Peter Kafka wrote in a report for AllThingsD (http://mediamemo.allthingsd.com/20091102/apples-itunes-pitch-tv-for-30-a-month/). He says the company is trying to round up support for a monthly subscription service that would deliver TV programs via its multimedia software to pretty much any device that supports iTunes.
I would consider ditching cable TV (sorry, Comcast) if iTunes TV, as I’ll call it, offered the same viewing packages I can get via my cable provider. I’d use my Apple TV instead of my cable box on my widescreen TV. But I’d have the added benefit of being able to watch the same shows on my Macs.
In other words, I’d want the same options I have now (no delay in new TV shows, for instance), just on more devices.
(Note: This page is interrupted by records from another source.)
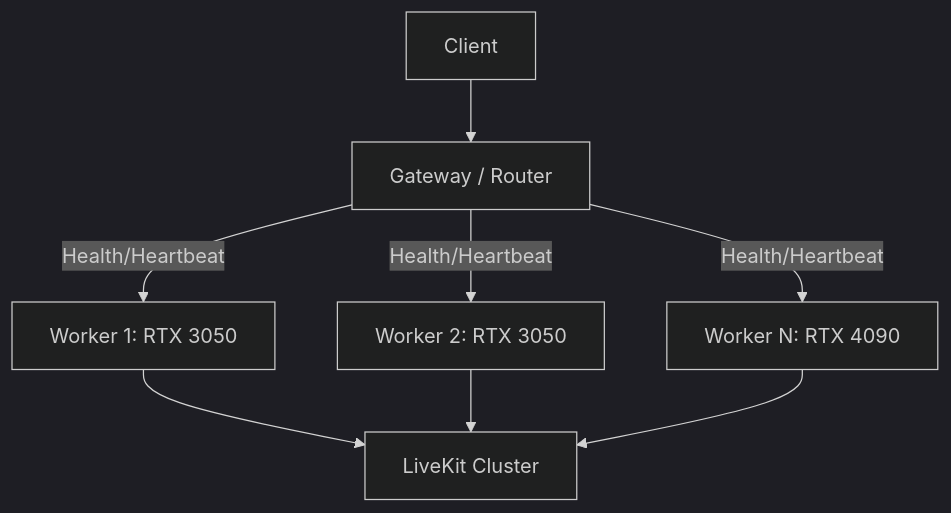
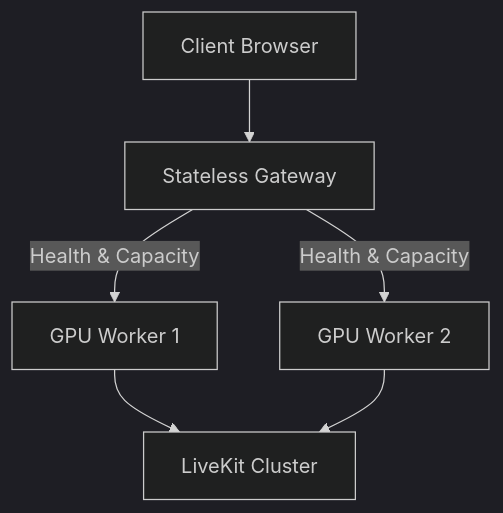
Before and after one commit to abhishekraaut/realistic-ai-avatar: the diagram in docs/deployment/HORIZONTAL_SCALING.md, drawn with Mermaid (dark theme). The commit also changed other lines of this file and 10 other files, not shown here.

````diff
--- a/docs/deployment/HORIZONTAL_SCALING.md
+++ b/docs/deployment/HORIZONTAL_SCALING.md
@@ -3,11 +3,9 @@
 ```mermaid
 flowchart TD
-    C[Client] --> G[Gateway / Router]
-    G -- "Health/Heartbeat" --> W1[Worker 1: RTX 3050]
-    G -- "Health/Heartbeat" --> W2[Worker 2: RTX 3050]
-    G -- "Health/Heartbeat" --> WN[Worker N: RTX 4090]
+    C[Client Browser] --> G[Stateless Gateway]
+    G -- "Health & Capacity" --> W1[GPU Worker 1]
+    G -- "Health & Capacity" --> W2[GPU Worker 2]
     
     W1 --> L[LiveKit Cluster]
     W2 --> L
-    WN --> L
 ```
````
At that point, you could count me in.
However, as Kafka points out, there are stumbling blocks. He writes: “Cable networks, for instance, don’t want to threaten existing relationships and subscription fees from cable providers like Comcast (CMCSA). And programmers are also worried about the effect a subscription service would have on advertising revenue: Even if the service didn’t distribute TV programs until after their initial air date, that could cut into ratings, which now measure viewership over the course of several days.”
Having a bigger and better use for my Apple TV? Sweet. Having my iMac transformed into a real media center (except for that missing Blu-ray support)? Well, let’s just say I’m intrigued by the possibilities.
Right now, I subscribe to Comcast’s triple package of cable, TV and phone service. If Apple ever offered a Verizon version of the iPhone (or AT&T beefed up its service in my neck of the woods) and if the iTunes TV-Apple TV scenario above materialized, I wouldn’t need Comcast for anything except high-speed Internet.
And that should worry Comcast and similar companies.
— Dennis Sellers